| Work item |
Pull out every line from the listing that has the word "extends".

*** Excerpted data

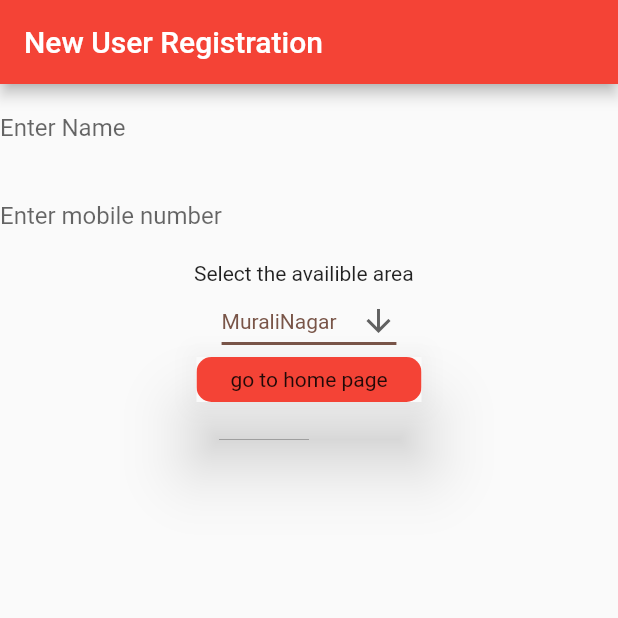
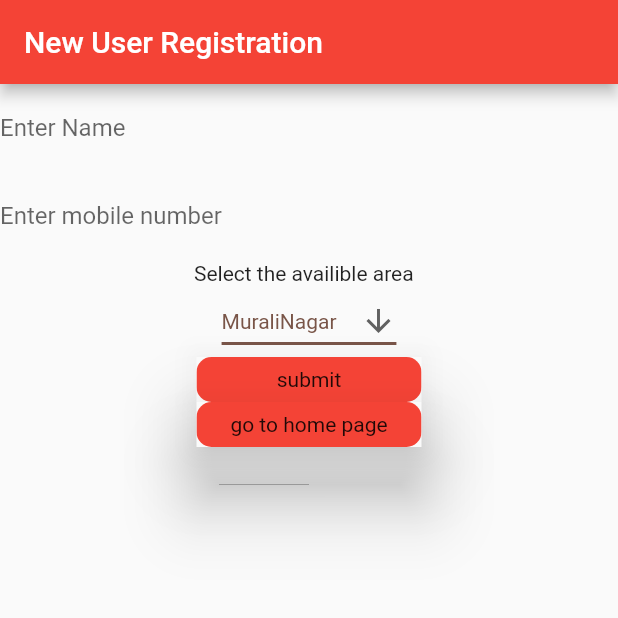
Before and after one commit to Peddinti-Sriram-Bharadwaj/BloodAlert, a Flutter app: the screen it shows after launch, after a tap on "become a blood donor", on a phone screen of 412 x 824 dp, the top half of it. Run offline on Flutter 3.47's test engine with Material 2 defaults, Android fonts, the phone set to English and light mode, and no system bars; our stand-ins replace firebase_core, firebase_database; accounts and stored records are empty.

```diff
--- a/lib/registerpage.dart
+++ b/lib/registerpage.dart
@@ -1,3 +1,5 @@
+import 'package:firebase_core/firebase_core.dart';
+import 'package:firebase_database/firebase_database.dart';
 import 'package:flutter/material.dart';
 
 class RegisterPage extends StatelessWidget {
@@ -5,6 +7,8 @@ class RegisterPage extends StatelessWidget {
 
   @override
   Widget build(BuildContext context) {
+    DatabaseReference users =
+        FirebaseDatabase.instance.reference().child("users");
     return MaterialApp(
         title: 'New user registration',
         home: Scaffold(
@@ -29,6 +33,24 @@ class RegisterPage extends StatelessWidget {
               ),
               Text('Select the availible area  '),
               Areas(),
+              Material(
+                elevation: 20,
+                child: InkWell(
+                    child: Ink(
+                      height: 30,
+                      width: 150,
+                      decoration: BoxDecoration(
+                        color: Colors.red,
+                        borderRadius: BorderRadius.circular(10.0),
+                      ),
+                      child: Center(
+                        child: Text('submit'),
+                      ),
+                    ),
+                    onTap: () {
+                      users.set('new user added');
+                    }),
+              ),
               Material(
                 elevation: 20,
                 child: InkWell(
```
Also changed, not shown: lib/firebase_options.dart, 3 other files.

******

| Written answer |
 class RegisterPage extends StatelessWidget {
@@ -5,6 +7,8 @@ class RegisterPage extends StatelessWidget {
@@ -29,6 +33,24 @@ class RegisterPage extends StatelessWidget {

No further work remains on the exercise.